▸ **Material for this task**:
-.-.-
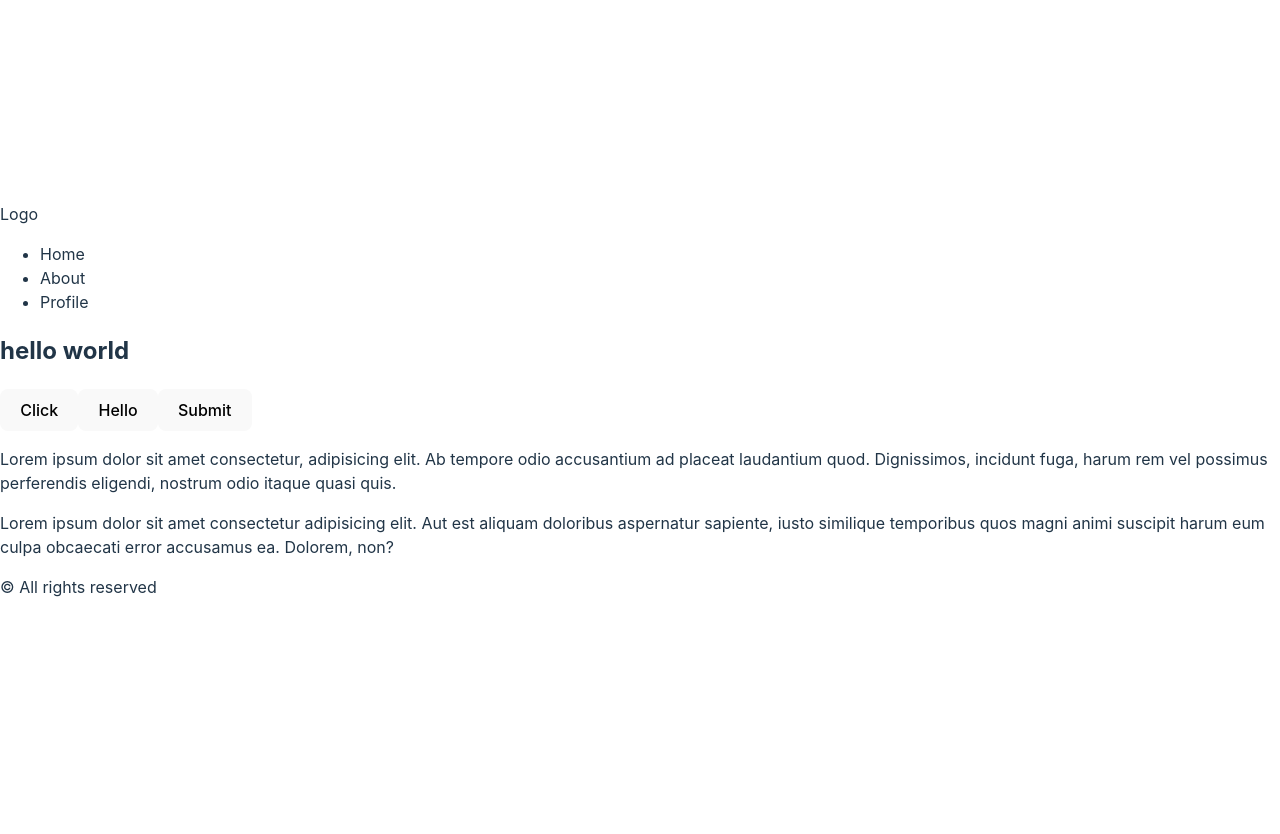
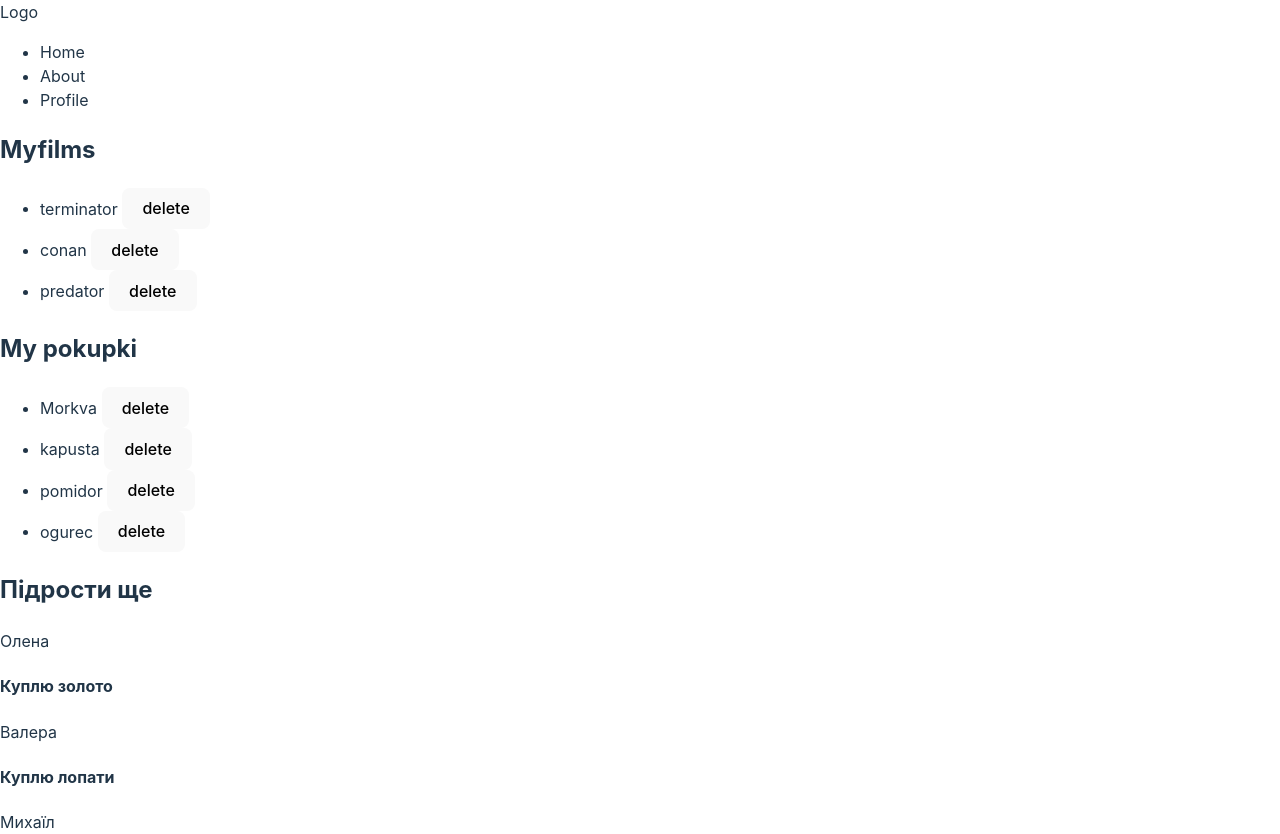
Before and after one commit to svbiz4u/react-test, a React (Vite) app: page / in a window 1280 px wide. Before the commit the page ends 800 px from the top, so only its background shows below. Built offline with nearby package versions, Linux system fonts and the light colour scheme.

Commit message:
com-021124-1915

```diff
--- a/src/components/App.jsx
+++ b/src/components/App.jsx
@@ -1,16 +1,62 @@
-import Footer from "./Footer/Footer"
 import Header from "./Header/Header"
-import Section from "./Section/Section"
+import List from "./List/List"
+import Message from "./Message/Message"
 
 
 
 
 const App = () => {
+const isOnline = false
+const age = 16
+const filmsData =  [
+{id: '1',
+  title: 'terminator'
+},
+
+{ id: '2',
+  title: 'conan'
+},
+
+{ id: '3',
+  title: 'predator'
+}
+]
+
+const productsData =  [
+  {id: '1',
+    title: 'Morkva'
+  },
+
+  { id: '2',
+    title: 'kapusta'
+  },
+
+  { id: '3',
+    title: 'pomidor'
+  },
+
+  { id: '4',
+    title: 'ogurec'
+  }
+  ]
+
+
   return (
 <div>
  <Header />
- <Section />
- <Footer />
+<List title = 'Myfilms' data = {filmsData}/>
+
+<List title = 'My pokupki 'data = {productsData}/>
+
+{isOnline && <h1>welcome back</h1>}
+{age > 18 ? <h2>тобі вже можна в Макдональдс</h2> : <h2>Підрости ще</h2>}
+
+  <Message text='' author='Олена' />
+  <Message text='Куплю золото' author='Валера' />
+  <Message text='Куплю лопати' author='Михаїл' />
+
+
+
 </div>
   )
 }
--- a/src/components/Footer/Footer.jsx
+++ b/src/components/Footer/Footer.jsx
@@ -1,7 +1,7 @@
-const Footer = () => {
-    return (<footer>
-      <span>&copy; All rights reserved</span>
-    </footer>)
-  }
+// const Footer = () => {
+//     return (<footer>
+//       <span>&copy; All rights reserved</span>
+//     </footer>)
+//   }
 
-  export default Footer
+//   export default Footer
--- /dev/null
+++ b/src/components/List/List.jsx
@@ -0,0 +1,14 @@
+const List  = ({data, title}) => {
+   return (
+    <div>
+        <h2>{title}</h2>
+         <ul>
+            {data.map(item =>
+            ( <li key={item.id}>{item.title} <button>delete</button></li>))}
+        </ul>
+
+    </div>
+   )
+}
+
+export default List
--- /dev/null
+++ b/src/components/Message/Message.jsx
@@ -0,0 +1,10 @@
+const Message = ({ author = 'default author', text = 'default advertisment'}) =>  {
+return (
+    <div>
+        <h4>{text}</h4>
+        <span>{author}</span>
+    </div>
+)
+}
+
+export default Message
--- a/src/components/Section/Section.jsx
+++ b/src/components/Section/Section.jsx
@@ -1,16 +1,16 @@
-const Section = () => {
-    return (
-      <section>
-      <h2>hello world</h2>
-      <button>Click</button>
-      <button>Hello</button>
-      <button>Submit</button>
-      <p>Lorem ipsum dolor sit amet consectetur, adipisicing elit. Ab tempore odio accusantium ad placeat laudantium quod. Dignissimos, incidunt fuga, harum rem vel possimus perferendis eligendi, nostrum odio itaque quasi quis.
-      </p>
+// const Section = () => {
+//     return (
+//       <section>
+//       <h2>hello world</h2>
+//       <button>Click</button>
+//       <button>Hello</button>
+//       <button>Submit</button>
+//       <p>Lorem ipsum dolor sit amet consectetur, adipisicing elit. Ab tempore odio accusantium ad placeat laudantium quod. Dignissimos, incidunt fuga, harum rem vel possimus perferendis eligendi, nostrum odio itaque quasi quis.
+//       </p>
 
-      <p>Lorem ipsum dolor sit amet consectetur adipisicing elit. Aut est aliquam doloribus aspernatur sapiente, iusto similique temporibus quos magni animi suscipit harum eum culpa obcaecati error accusamus ea. Dolorem, non?</p>
-    </section>
-    )
-  }
+//       <p>Lorem ipsum dolor sit amet consectetur adipisicing elit. Aut est aliquam doloribus aspernatur sapiente, iusto similique temporibus quos magni animi suscipit harum eum culpa obcaecati error accusamus ea. Dolorem, non?</p>
+//     </section>
+//     )
+//   }
 
-  export default Section
+//   export default Section
```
-.-.-
▸ **Assignment**: Where a line of the entries above holds the word "const", return that line.

▸ **Task response**:
 const App = () => {
+const isOnline = false
+const age = 16
+const filmsData =  [
+const productsData =  [
-const Footer = () => {
+// const Footer = () => {
+const List  = ({data, title}) => {
+const Message = ({ author = 'default author', text = 'default advertisment'}) =>  {
-const Section = () => {
+// const Section = () => {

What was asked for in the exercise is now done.